       Fly Cast, in its mission to disseminate information about fly fishing throughout Brazil, conducted yet another course exclusively for the fishing guides of the lodge.
       With the objective of orienting these sport fishing tourism professionals, so that they might better serve the fly fisherman, they were instructed in various concepts and approaches to the multiple aspects associated with the subject.


       The Rio Roosevelt Lodge fishing guides received practical training, with exercises in casting, plus instruction in adapting the concepts of fly fishing to the conditions of the region. In the end, they were prepared to welcome the fly fisherman safely and with the appropriate know-how.
       At the completion of training, the Rio Roosevelt Lodge was equipped to receive and meet the needs of the more demanding fly fishing public – further differentiating itself among Brazilian fishing lodges.


       This initiative to qualify guides in the practice of fly fishing is almost unheard of in Brazil. This past September we conducted the first such course exclusively for the guides of Xingú River Lodge (another High Hook Fishing Tours property), in the State of Pará, qualifying its guides.

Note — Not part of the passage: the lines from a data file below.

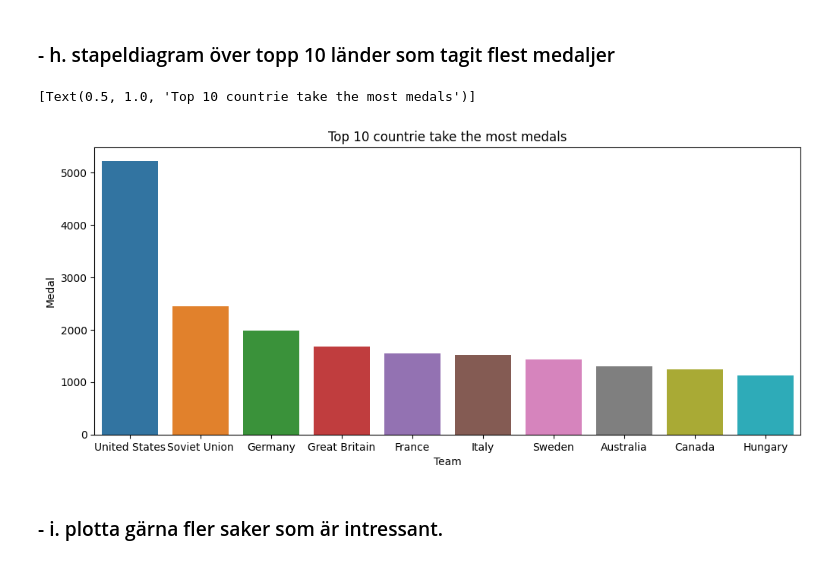
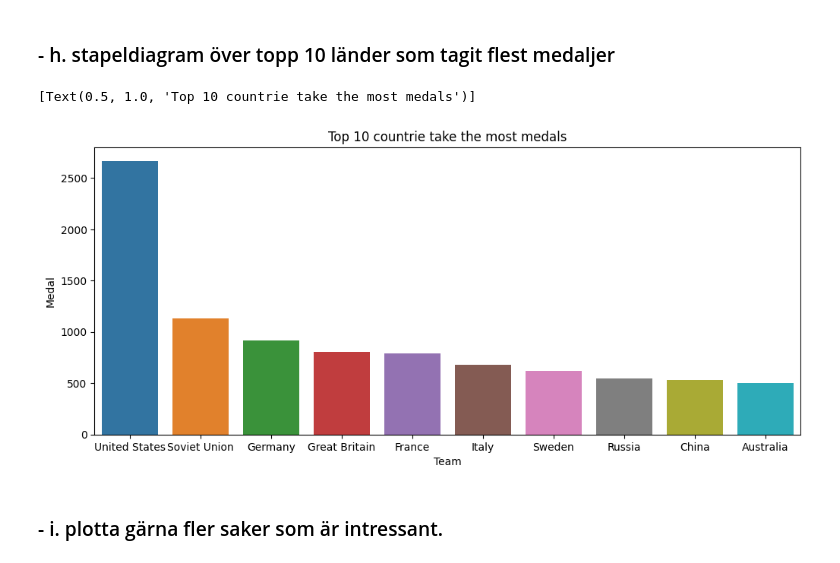
Before and after one commit to cooperhankun/Databehandling-OS-projekt-Kun-Xiu, a Jupyter notebook: Projekt-OS.ipynb, the cells around one changed output. Saved outputs shown, nothing was run; the diff lists cells and outputs as text; code cells hidden in the pictures.

Commit message:
medal for contry not players fixed

```diff
--- a/Projekt-OS.ipynb
+++ b/Projekt-OS.ipynb
@@ -157,15 +174,17 @@ plt.legend()
 [figure]
 # %% [markdown]
 ### - h. stapeldiagram över topp 10 länder som tagit flest medaljer
+# %%
+os_medal_event = players_os.drop_duplicates(subset=["Event", "Year", "Medal"]) # filter the medals from events but not players
 # %%
-county_medal = players_os.groupby("Team").count()
+county_medal = os_medal_event.groupby("Team").count()
 county_medal = county_medal.sort_values("Medal", ascending=False).head(10).reset_index()
 
 fig = plt.subplots(dpi=100, figsize=(12,5))
 sns.barplot(data=county_medal, x="Team", y="Medal").set(title="Top 10 countrie take the most medals")
 # %% [output]
 [Text(0.5, 1.0, 'Top 10 countrie take the most medals')]
-[figure, old version]
+[figure, new version]
 # %% [markdown]
 ### - i. plotta gärna fler saker som är intressant.
 # %% [markdown]
```
Also changed, not shown: parts of 2 cells of this notebook.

As a result the guides of the Rio Roosevelt and Xingu River Lodges have been certified in fly fishing techniques by the Fly Cast school.


       This course was held over 3 days – during the evening hours of which we conducted lectures and discussions on theory – while during the mornings we provided practical training).


       Topics like reading the water, safety procedures, judging distance, approaching a fishing location, positioning and handling of boats were broadly discussed. Selecting and working with flies, assembling equipment and tying leaders, were also subjects covered in the lectures. In the practical portion of the course, guides received training in casting (this provided more for the purpose of orientation, as they do not fish with their clients), solidifying their understanding of the theory. An outing by boat, demonstrating the most promising fly fishing locations, ideal distances for casting, working with flies and how they function in practice, among other subjects, provided the guides with a thorough understanding of the theory and practice of fly fishing – enabling them to satisfactorily meet the needs of the fly fisherman.


       In addition to these specific topics, other topics were covered by Ian Sulocki, one of the principals of High Hook Fishing Tours and a consultant to PNDPA (the Brazilian Sport Fishing Association) regarding the general subject of sport fishing.


Fishing Gear

  - For this fishing trip I used a Sage Xi2 - #8 fly rod – Royal Wolff line TTBT-8-I and Rio line WFBT-8-F – and a G. Loomis Venture 7 fly reel


  - Various streamers (for payara, peacock bass and bicuda); poppers, divers and sliders (for peacock bass); grasshoppers and wolly buggers (for matrinxã); coquinho – small coconut fruits (for pacú).

  For information about travel packages and fishing at the Rio Roosevelt Lodge consult: High Hook Fishing Tours
Special thanks: We’d like to extend our appreciation to our friends Ian Sulocki and Flávio Ferreira, both of High Hook Fishing Tours and to the staff and guides of the Rio Roosevelt Lodge. Many thanks.